Task brief: Write out every record below exactly as it stands, leaving the pictures out.

[Opening Input data section]

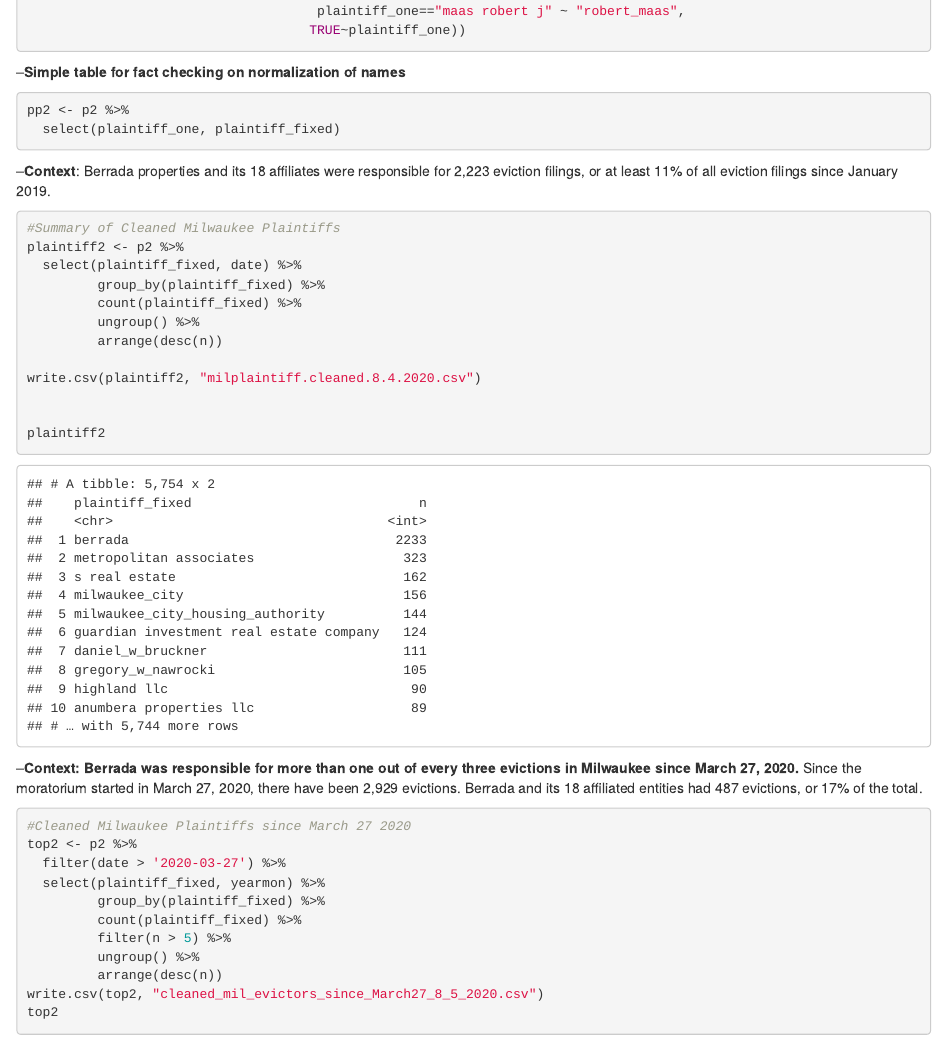
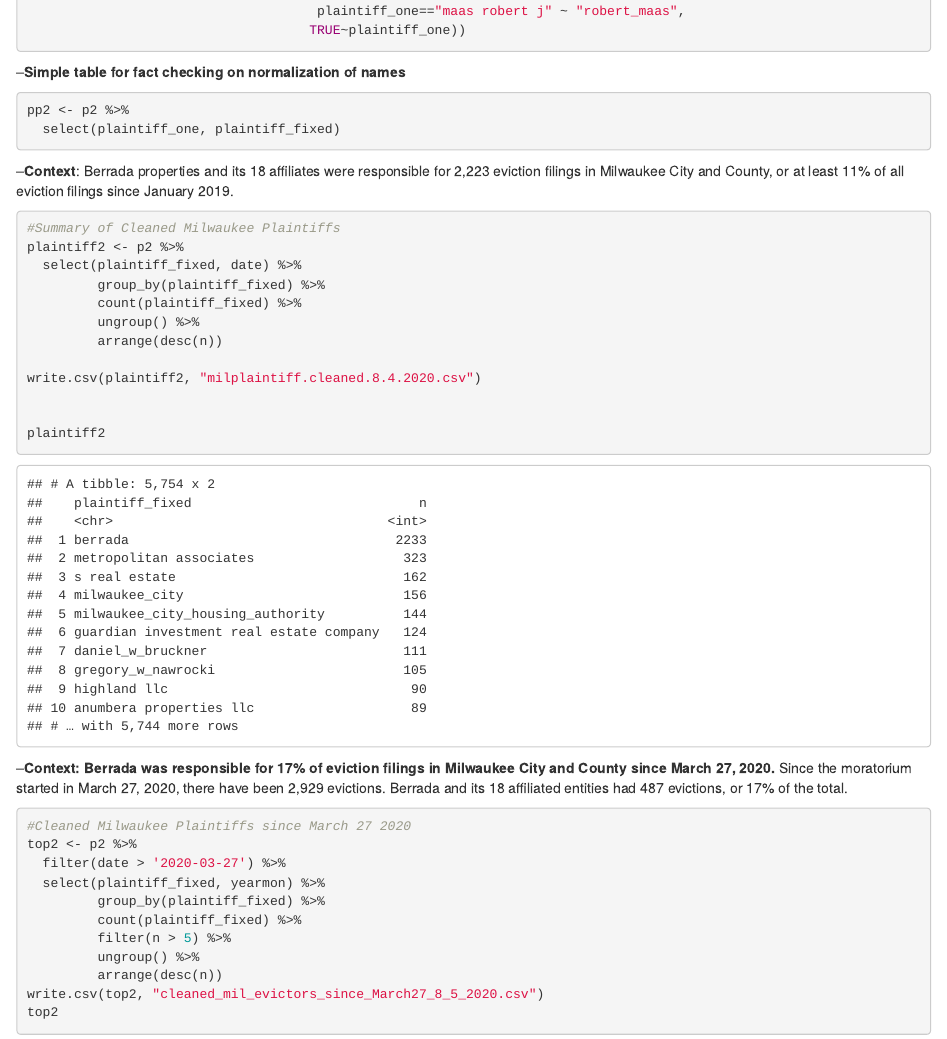
Before and after one commit to profrobwells/HomelessSP2020, an R Markdown document (Milwaukee_Evictions_Update_7-22-2020.Rmd): the page in a window 1100 px wide, from 8320 px down. The pictures show the output file Milwaukee_Evictions_Update_7-22-2020.html that the author committed with the source, opened offline.

Commit message:
Fixes narrative on Berrada

````diff
--- a/Milwaukee_Evictions_Update_7-22-2020.Rmd
+++ b/Milwaukee_Evictions_Update_7-22-2020.Rmd
@@ -251,7 +251,7 @@ pp2 <- p2 %>%
 ```
 
 
---**Context**: Berrada properties and its 18 affiliates were responsible for 2,223 eviction filings, or at least 11% of all eviction filings since January 2019.
+--**Context**: Berrada properties and its 18 affiliates were responsible for 2,223 eviction filings in Milwaukee City and County, or at least 11% of all eviction filings since January 2019.
 
 
 ```{r}
@@ -269,7 +269,7 @@ write.csv(plaintiff2, "milplaintiff.cleaned.8.4.2020.csv")
 plaintiff2
 ```
 
---**Context: Berrada was responsible for more than one out of every three evictions in Milwaukee since March 27, 2020.** Since the moratorium started in March 27, 2020, there have been 2,929 evictions. Berrada and its 18 affiliated entities had 487 evictions, or 17% of the total.
+--**Context: Berrada was responsible for 17% of eviction filings in Milwaukee City and County since March 27, 2020.** Since the moratorium started in March 27, 2020, there have been 2,929 evictions. Berrada and its 18 affiliated entities had 487 evictions, or 17% of the total.
 ```{r}
 #Cleaned Milwaukee Plaintiffs since March 27 2020
 top2 <- p2 %>%
````
Also changed, not shown: Milwaukee_Evictions_Update_7-22-2020.html.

[Closing Input data section]

Response to this task:
Before and after one commit to profrobwells/HomelessSP2020, an R Markdown document (Milwaukee_Evictions_Update_7-22-2020.Rmd): the page in a window 1100 px wide, from 8320 px down. The pictures show the output file Milwaukee_Evictions_Update_7-22-2020.html that the author committed with the source, opened offline.

Commit message:
Fixes narrative on Berrada

````diff
--- a/Milwaukee_Evictions_Update_7-22-2020.Rmd
+++ b/Milwaukee_Evictions_Update_7-22-2020.Rmd
@@ -251,7 +251,7 @@ pp2 <- p2 %>%
 ```
 
 
---**Context**: Berrada properties and its 18 affiliates were responsible for 2,223 eviction filings, or at least 11% of all eviction filings since January 2019.
+--**Context**: Berrada properties and its 18 affiliates were responsible for 2,223 eviction filings in Milwaukee City and County, or at least 11% of all eviction filings since January 2019.
 
 
 ```{r}
@@ -269,7 +269,7 @@ write.csv(plaintiff2, "milplaintiff.cleaned.8.4.2020.csv")
 plaintiff2
 ```
 
---**Context: Berrada was responsible for more than one out of every three evictions in Milwaukee since March 27, 2020.** Since the moratorium started in March 27, 2020, there have been 2,929 evictions. Berrada and its 18 affiliated entities had 487 evictions, or 17% of the total.
+--**Context: Berrada was responsible for 17% of eviction filings in Milwaukee City and County since March 27, 2020.** Since the moratorium started in March 27, 2020, there have been 2,929 evictions. Berrada and its 18 affiliated entities had 487 evictions, or 17% of the total.
 ```{r}
 #Cleaned Milwaukee Plaintiffs since March 27 2020
 top2 <- p2 %>%
````
Also changed, not shown: Milwaukee_Evictions_Update_7-22-2020.html.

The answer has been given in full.